**EXERCISE REQUIREMENTS:** Begin at the first line of the records below and, please, give each line again exactly until the line with "Enhanced the code" is included.

**RECORDS FOR PROCESSING:**
________________________
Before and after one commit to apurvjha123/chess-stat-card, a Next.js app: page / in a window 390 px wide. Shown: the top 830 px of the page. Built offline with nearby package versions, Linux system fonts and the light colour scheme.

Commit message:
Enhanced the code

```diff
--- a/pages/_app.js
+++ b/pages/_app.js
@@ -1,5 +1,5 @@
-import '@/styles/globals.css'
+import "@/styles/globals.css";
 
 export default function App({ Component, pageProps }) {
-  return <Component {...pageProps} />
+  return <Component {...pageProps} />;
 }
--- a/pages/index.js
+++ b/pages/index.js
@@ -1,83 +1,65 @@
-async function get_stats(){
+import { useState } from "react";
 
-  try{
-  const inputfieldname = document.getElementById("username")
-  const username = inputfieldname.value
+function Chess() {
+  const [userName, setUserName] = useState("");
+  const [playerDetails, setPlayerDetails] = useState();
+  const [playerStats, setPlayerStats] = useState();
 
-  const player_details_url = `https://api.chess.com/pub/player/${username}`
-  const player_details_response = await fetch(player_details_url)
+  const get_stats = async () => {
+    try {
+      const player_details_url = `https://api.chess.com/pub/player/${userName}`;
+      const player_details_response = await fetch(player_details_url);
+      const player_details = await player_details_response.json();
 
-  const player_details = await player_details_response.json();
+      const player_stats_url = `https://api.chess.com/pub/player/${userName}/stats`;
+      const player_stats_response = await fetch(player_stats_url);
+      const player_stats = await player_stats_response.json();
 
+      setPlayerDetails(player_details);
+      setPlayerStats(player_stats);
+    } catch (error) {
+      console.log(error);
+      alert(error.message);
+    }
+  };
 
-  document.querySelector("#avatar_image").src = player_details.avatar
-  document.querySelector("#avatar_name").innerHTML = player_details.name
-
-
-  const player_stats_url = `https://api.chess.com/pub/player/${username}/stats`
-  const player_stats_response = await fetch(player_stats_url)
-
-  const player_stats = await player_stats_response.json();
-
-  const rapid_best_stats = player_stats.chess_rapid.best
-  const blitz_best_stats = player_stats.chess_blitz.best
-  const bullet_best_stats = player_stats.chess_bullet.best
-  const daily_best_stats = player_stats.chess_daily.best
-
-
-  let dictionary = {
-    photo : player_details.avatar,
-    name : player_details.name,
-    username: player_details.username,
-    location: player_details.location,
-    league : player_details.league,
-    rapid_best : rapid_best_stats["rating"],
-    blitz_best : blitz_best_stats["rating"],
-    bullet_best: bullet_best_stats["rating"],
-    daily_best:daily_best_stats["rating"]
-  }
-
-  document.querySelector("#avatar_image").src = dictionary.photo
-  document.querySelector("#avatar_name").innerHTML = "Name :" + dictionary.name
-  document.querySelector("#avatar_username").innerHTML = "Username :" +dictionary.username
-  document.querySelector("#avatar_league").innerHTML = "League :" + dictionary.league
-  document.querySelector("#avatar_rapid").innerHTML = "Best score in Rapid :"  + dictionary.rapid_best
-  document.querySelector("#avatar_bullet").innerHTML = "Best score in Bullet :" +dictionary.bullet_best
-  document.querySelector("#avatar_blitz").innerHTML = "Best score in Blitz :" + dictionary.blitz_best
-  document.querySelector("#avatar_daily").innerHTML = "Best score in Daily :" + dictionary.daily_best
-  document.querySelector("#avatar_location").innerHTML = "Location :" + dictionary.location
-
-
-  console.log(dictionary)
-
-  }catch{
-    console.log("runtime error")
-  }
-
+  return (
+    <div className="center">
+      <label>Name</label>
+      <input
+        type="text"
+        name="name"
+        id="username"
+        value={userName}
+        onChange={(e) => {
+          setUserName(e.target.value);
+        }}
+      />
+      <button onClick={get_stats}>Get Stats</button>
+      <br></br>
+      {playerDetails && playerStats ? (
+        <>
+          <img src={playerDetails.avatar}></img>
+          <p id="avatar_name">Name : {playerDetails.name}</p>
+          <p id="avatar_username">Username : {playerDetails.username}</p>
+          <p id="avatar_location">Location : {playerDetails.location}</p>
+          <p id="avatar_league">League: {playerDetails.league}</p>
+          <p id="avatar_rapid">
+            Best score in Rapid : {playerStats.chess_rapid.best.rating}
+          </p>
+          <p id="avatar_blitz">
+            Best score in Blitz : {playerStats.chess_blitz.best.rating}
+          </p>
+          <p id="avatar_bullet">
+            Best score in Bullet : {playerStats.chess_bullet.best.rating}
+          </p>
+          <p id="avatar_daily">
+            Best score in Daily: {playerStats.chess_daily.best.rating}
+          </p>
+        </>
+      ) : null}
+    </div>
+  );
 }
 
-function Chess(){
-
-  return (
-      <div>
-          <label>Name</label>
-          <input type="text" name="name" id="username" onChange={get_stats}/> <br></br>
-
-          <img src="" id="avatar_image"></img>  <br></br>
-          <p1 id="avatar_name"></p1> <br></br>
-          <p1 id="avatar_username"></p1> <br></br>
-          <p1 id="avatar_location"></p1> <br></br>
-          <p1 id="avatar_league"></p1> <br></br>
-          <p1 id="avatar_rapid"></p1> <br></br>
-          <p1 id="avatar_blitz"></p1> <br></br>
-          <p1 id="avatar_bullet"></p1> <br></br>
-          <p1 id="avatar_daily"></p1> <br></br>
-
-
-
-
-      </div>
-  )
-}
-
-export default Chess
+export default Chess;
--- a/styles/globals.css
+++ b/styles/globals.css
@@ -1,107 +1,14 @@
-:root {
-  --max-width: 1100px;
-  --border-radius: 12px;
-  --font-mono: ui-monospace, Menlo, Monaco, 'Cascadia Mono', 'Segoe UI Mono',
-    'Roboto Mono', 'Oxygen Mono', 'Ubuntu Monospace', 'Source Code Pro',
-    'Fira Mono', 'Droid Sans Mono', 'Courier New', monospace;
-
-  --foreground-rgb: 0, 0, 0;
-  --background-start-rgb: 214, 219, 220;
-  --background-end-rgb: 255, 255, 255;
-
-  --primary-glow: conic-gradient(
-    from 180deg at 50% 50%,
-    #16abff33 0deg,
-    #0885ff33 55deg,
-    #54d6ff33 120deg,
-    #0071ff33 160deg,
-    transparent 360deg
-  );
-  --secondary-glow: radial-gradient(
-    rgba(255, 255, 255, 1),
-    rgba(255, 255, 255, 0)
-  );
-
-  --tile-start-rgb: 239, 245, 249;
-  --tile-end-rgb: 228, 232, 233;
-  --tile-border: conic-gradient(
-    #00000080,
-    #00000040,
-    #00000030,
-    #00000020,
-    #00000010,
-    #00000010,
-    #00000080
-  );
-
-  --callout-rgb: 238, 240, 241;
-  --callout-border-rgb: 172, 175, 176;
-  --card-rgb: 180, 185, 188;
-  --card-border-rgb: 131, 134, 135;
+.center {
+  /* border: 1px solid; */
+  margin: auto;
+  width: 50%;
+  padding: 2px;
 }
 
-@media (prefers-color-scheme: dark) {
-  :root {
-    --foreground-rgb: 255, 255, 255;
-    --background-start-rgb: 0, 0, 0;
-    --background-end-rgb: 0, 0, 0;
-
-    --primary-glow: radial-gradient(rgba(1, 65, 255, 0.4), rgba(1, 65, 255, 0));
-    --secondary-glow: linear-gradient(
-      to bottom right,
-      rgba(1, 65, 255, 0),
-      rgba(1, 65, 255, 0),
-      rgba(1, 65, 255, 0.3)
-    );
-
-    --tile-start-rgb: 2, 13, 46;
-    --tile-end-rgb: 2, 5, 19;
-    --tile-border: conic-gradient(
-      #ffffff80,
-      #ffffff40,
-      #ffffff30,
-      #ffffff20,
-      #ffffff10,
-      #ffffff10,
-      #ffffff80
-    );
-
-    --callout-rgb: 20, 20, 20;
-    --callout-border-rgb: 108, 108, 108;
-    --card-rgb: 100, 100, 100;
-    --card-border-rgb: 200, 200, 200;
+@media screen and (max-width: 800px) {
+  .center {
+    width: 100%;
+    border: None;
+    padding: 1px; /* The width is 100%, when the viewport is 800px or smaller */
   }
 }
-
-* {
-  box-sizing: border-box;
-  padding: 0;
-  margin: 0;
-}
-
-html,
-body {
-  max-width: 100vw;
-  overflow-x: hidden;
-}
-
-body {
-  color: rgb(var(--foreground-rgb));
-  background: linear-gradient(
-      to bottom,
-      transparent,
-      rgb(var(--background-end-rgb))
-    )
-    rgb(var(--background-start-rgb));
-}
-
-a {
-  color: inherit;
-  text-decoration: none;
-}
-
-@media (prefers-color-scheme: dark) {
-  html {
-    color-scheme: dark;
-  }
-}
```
________________________
**TASK OUTPUT:**
Before and after one commit to apurvjha123/chess-stat-card, a Next.js app: page / in a window 390 px wide. Shown: the top 830 px of the page. Built offline with nearby package versions, Linux system fonts and the light colour scheme.

Commit message:
Enhanced the code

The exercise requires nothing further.